There are many factors that can contribute to learning problems. Some children experience difficulty in school because they are not visually ready to learn. If a child’s visual abilities are underdeveloped, they may mistakenly be labeled as learning disabled or as having Attention Deficit Disorder (ADD). In fact, the underlying problem for many of these children may be an undetected and untreated vision problem. Studies have shown that at least 20% of school-aged children suffer from eye teaming or focusing issues that make it difficult to remain on task for long periods of time.

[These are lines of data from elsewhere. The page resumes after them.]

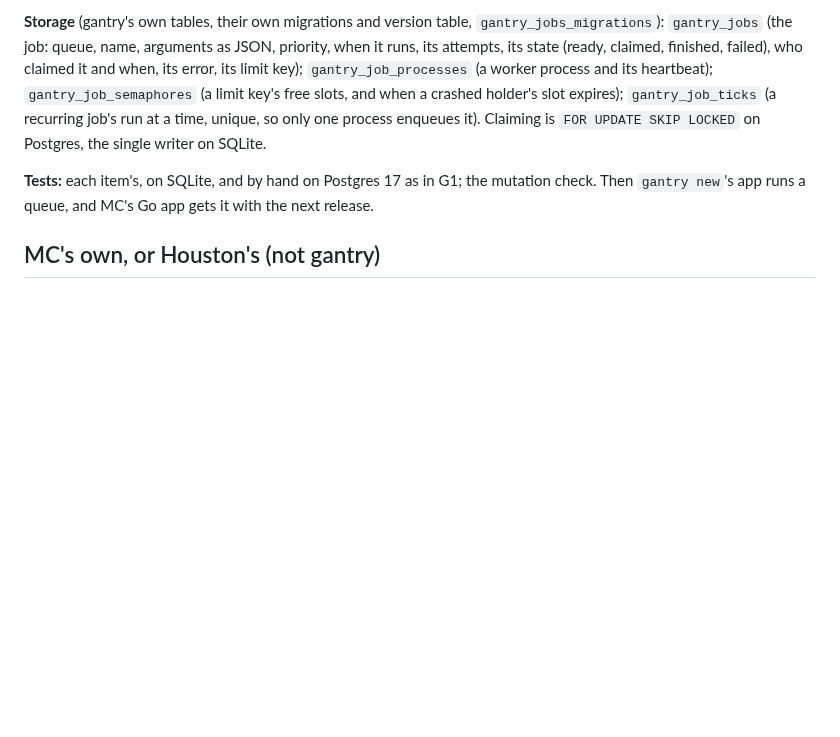
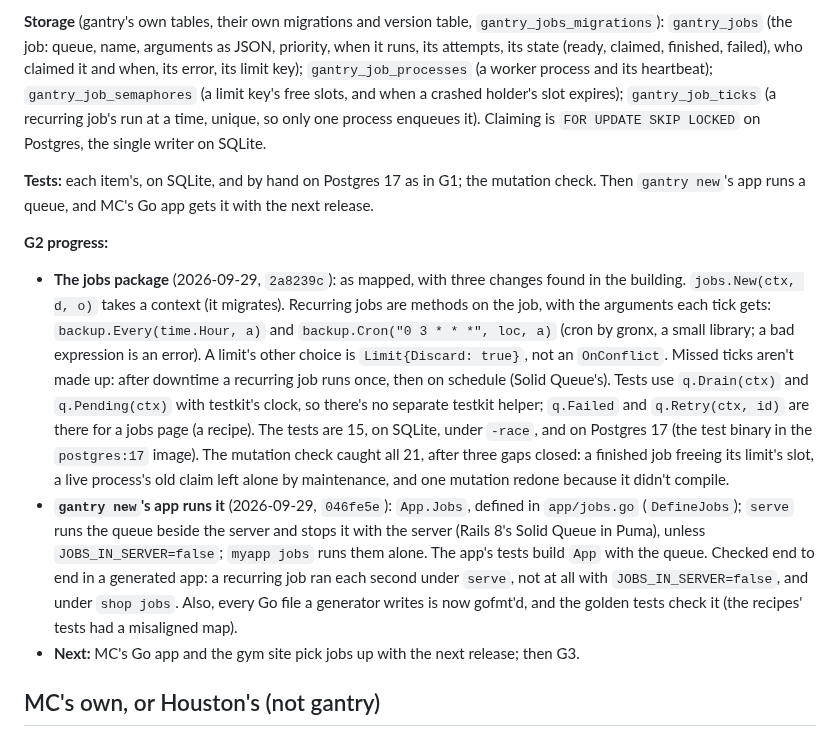
Before and after one commit to scttymn/gantry, a Markdown page: docs/plans/mission-control.md, the part around the change. GitHub-like rendering; blank space fills up the shorter version.

Commit message:
Plan: G2's progress
Co-Authored-By: Claude Opus 5.5 <noreply@anthropic.com>
Claude-Session: https://claude.ai/code/session_01Di9fSXEwKFSvnWx2L6fG8v

```diff
--- a/docs/plans/mission-control.md
+++ b/docs/plans/mission-control.md
@@ -247,6 +247,11 @@ myapp/
 
 **Tests:** each item's, on SQLite, and by hand on Postgres 17 as in G1; the mutation check. Then `gantry new`'s app runs a queue, and MC's Go app gets it with the next release.
 
+**G2 progress:**
+- **The jobs package** (2026-09-29, `2a8239c`): as mapped, with three changes found in the building. `jobs.New(ctx, d, o)` takes a context (it migrates). Recurring jobs are methods on the job, with the arguments each tick gets: `backup.Every(time.Hour, a)` and `backup.Cron("0 3 * * *", loc, a)` (cron by gronx, a small library; a bad expression is an error). A limit's other choice is `Limit{Discard: true}`, not an `OnConflict`. Missed ticks aren't made up: after downtime a recurring job runs once, then on schedule (Solid Queue's). Tests use `q.Drain(ctx)` and `q.Pending(ctx)` with testkit's clock, so there's no separate testkit helper; `q.Failed` and `q.Retry(ctx, id)` are there for a jobs page (a recipe). The tests are 15, on SQLite, under `-race`, and on Postgres 17 (the test binary in the `postgres:17` image). The mutation check caught all 21, after three gaps closed: a finished job freeing its limit's slot, a live process's old claim left alone by maintenance, and one mutation redone because it didn't compile.
+- **`gantry new`'s app runs it** (2026-09-29, `046fe5e`): `App.Jobs`, defined in `app/jobs.go` (`DefineJobs`); `serve` runs the queue beside the server and stops it with the server (Rails 8's Solid Queue in Puma), unless `JOBS_IN_SERVER=false`; `myapp jobs` runs them alone. The app's tests build `App` with the queue. Checked end to end in a generated app: a recurring job ran each second under `serve`, not at all with `JOBS_IN_SERVER=false`, and under `shop jobs`. Also, every Go file a generator writes is now gofmt'd, and the golden tests check it (the recipes' tests had a misaligned map).
+- **Next:** MC's Go app and the gym site pick jobs up with the next release; then G3.
+
 ## MC's own, or Houston's (not gantry)
 Checked against the framework-first rule (2026-09-29): only the per-job deadline moved into gantry (G2's `Timeout`). The rest are built on gantry's pieces (compare-and-swap, `token`, filters, jobs' `Limit`) without being general needs.
 These are real patterns, but they come from MC being an operations app, not from Rails:
```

Patients who struggle using their eyes together face unique challenges such as double/blurry vision or perceiving stationary words as “jumping around the page”. These symptoms cause a great deal of eyestrain and children with these symptoms often are unaware that what they are experiencing is not normal. Oftentimes this means children try to adapt to the challenges imposed by these conditions alone rather than bringing them to adults or doctors. The most common way this adaptation presents is through avoidance which can include daydreaming, getting a drink, going to the bathroom, being disruptive, talking to others around them, etc. Unfortunately, parents and teachers are not trained to recognize the differences and many patients are misdiagnosed. That is why it is critical if your child has these symptoms or have been diagnosed with ADD/ADHD, that they have their vision evaluated by a developmental optometrist.